NEW YORK — Mitt Romney is organizing a phone bank fundraiser in Las Vegas next month. Tim Pawlenty is holding regular "friendraising" meetings in big-money California and elsewhere. Haley Barbour hunkers down soon with finance operatives in cash-rich New York and other lucrative places.
Republican presidential hopefuls are in the midst of a fundraising frenzy as they seek to raise mounds of campaign cash and assemble influential donor networks. With the 2012 campaign starting several months later than it did four years ago, the contenders are under intense pressure to demonstrate their ability to bring in the dough before the slower summer season begins.
"Money is hardly the only indication of a candidate's potential, but it's an important indication," said Lew Eisenberg, a top Romney fundraiser who was finance chairman for Arizona Sen. John McCain, the party's 2008 nominee.
For now, the field is eschewing wall-to-wall public appearances with campaign speeches and interaction with voters. Instead, they're scurrying between private meetings and dialing phone lists to persuade donors to come aboard in hopes of meeting closely kept fundraising goals for the three-month period that ends June 30.
They're trying to prove that they are savvy money collectors and ready to challenge President Barack Obama, a record-breaking fundraiser who could raise as much as $1 billion. They also need to raise enough money to pay for full-fledged campaigns in early voting states such as Iowa, New Hampshire, Nevada and South Carolina.
Beyond that, each contender has other objectives:
—Romney, the multimillionaire former Massachusetts governor, raised $63 million and kicked in $44 million of his own money before dropping out of the primary race in 2008. He's hoping to use his fundraising prowess to lay down a marker that he's the candidate to beat in a field that lacks a true front-runner.
—Barbour, Mississippi's governor, an ex-lobbyist and a former Republican National Committee chairman, and former House Speaker Newt Gingrich, who has an enormous e-mail list through his American Solutions organization, are trying to show they can move swiftly to mobilize their existing network of backers.
—Pawlenty, the former Minnesota governor and a newcomer to national politics, simply is trying to demonstrate that he can compete in their league.
—The same could be said for Minnesota Rep. Michele Bachmann and former Pennsylvania Sen. Rick Santorum. She's a proven fundraiser as a House candidate and is a favorite among tea party backers but hasn't run nationally. Santorum isn't well known around the country and hasn't held office since losing his seat in 2006.
None will disclose his or her fundraising goals. Doing so would raise expectations that they may not be able to meet.
Of those who have taken initial steps toward formal campaigns, Romney arguably has moved the quickest. He's secured pledges from top supporters to raise as much as $25,000 apiece. He's been meeting potential donors individually and in small groups, leading up to a major "phone day" event May 16. That's when he and his supporters plan to gather in Las Vegas to raise money and recruit new contributors. After that, aides say Romney will launch a heavy schedule of fundraising events.
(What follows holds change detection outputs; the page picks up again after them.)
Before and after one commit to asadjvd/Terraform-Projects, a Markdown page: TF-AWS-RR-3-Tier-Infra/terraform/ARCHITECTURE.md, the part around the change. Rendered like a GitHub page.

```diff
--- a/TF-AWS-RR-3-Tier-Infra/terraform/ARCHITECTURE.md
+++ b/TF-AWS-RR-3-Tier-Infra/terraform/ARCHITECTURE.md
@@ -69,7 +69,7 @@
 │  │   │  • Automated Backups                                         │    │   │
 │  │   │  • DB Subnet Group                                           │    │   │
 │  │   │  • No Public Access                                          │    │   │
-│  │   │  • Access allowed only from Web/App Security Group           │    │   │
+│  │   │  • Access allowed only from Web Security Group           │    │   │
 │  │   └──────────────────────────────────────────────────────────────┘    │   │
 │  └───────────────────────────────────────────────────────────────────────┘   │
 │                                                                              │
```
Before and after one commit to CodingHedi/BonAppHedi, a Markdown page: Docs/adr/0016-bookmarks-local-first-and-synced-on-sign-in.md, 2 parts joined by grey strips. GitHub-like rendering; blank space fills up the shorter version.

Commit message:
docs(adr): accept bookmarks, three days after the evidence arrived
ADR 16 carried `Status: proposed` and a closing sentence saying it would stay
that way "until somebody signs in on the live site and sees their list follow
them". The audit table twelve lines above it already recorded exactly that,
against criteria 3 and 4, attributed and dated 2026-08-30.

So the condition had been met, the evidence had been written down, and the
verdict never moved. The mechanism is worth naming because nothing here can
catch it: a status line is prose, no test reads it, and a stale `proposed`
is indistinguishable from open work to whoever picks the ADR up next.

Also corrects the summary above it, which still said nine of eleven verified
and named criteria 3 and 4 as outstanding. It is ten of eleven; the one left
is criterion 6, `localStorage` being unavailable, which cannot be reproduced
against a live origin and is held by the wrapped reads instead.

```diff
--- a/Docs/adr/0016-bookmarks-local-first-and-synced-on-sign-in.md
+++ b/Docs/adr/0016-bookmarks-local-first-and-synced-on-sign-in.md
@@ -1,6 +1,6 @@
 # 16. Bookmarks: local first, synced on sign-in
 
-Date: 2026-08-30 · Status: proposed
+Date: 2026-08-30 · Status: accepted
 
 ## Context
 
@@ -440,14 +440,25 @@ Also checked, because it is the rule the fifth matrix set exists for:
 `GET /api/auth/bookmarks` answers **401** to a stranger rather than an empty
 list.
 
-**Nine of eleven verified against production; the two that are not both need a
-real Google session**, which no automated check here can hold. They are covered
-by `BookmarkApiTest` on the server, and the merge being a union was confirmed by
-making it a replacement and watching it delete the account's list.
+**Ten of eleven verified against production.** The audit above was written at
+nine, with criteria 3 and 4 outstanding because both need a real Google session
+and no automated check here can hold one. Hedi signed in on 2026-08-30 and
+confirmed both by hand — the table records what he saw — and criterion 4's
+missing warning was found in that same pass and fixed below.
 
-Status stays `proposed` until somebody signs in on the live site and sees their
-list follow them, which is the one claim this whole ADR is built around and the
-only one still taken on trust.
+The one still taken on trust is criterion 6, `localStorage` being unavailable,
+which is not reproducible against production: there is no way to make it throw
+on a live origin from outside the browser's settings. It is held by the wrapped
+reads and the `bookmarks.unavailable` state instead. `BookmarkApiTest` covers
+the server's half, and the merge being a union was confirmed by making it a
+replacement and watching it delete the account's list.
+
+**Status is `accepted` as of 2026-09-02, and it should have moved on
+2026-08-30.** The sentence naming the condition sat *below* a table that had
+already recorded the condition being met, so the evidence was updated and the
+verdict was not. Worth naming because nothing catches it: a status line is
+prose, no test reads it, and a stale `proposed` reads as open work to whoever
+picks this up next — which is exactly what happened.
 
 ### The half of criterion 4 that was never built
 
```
"He's working. He's moving every day, investing the time," Eisenberg said.
Pawlenty has been introducing himself to the Republican finance crowd at meetings that his aides describe as "friendraisers." Some big supporters of both McCain and former President George W. Bush have agreed to join Pawlenty's team. His aides say he's made inroads in Texas, fertile fundraising territory, and several veterans of past GOP presidential campaigns are hosting an event for him in Dallas on May 10.
"He's not in the front-runner position, so he'll have to make a lot more friends before raising money," said Phil Handy, a former Bush and McCain fundraiser in Florida now helping Pawlenty. "We have some ground to make up, but we feel good about it."1 comment on this story
Barbour, who's expected to join the field as early as this coming week, has met with potential donors while traveling to early voting states. He has an extensive fundraising network from his political and lobbying careers but aides are playing down what he will raise in the April-June period. They say it will take some time for those contacts to bear fruit for Barbour.
Several potential contenders probably will be able to sidestep the scrutiny that will come when the three-month totals are reported in mid-July.
Former Utah Gov. Jon Huntsman won't return from China, where he is serving as U.S. ambassador, until the end of this month. He has been legally barred from making any significant campaign moves until then. He's expected to disclose in the coming weeks whether he will run. Expectations are high that he will. His personal wealth and links to the moneyed Mormon community could help his fundraising; his work in the Obama administration could hurt.
Former Arkansas Gov. Mike Huckabee, who won the 2008 Iowa caucuses but little else, and former Alaska Gov. Sarah Palin, the 2008 GOP vice presidential nominee, are well-known national figures. Because of that, they may have an easier time raising cash than others if they decide to get in the race. Donald Trump, the real estate developer and reality show host, has said he will announce his plans in June.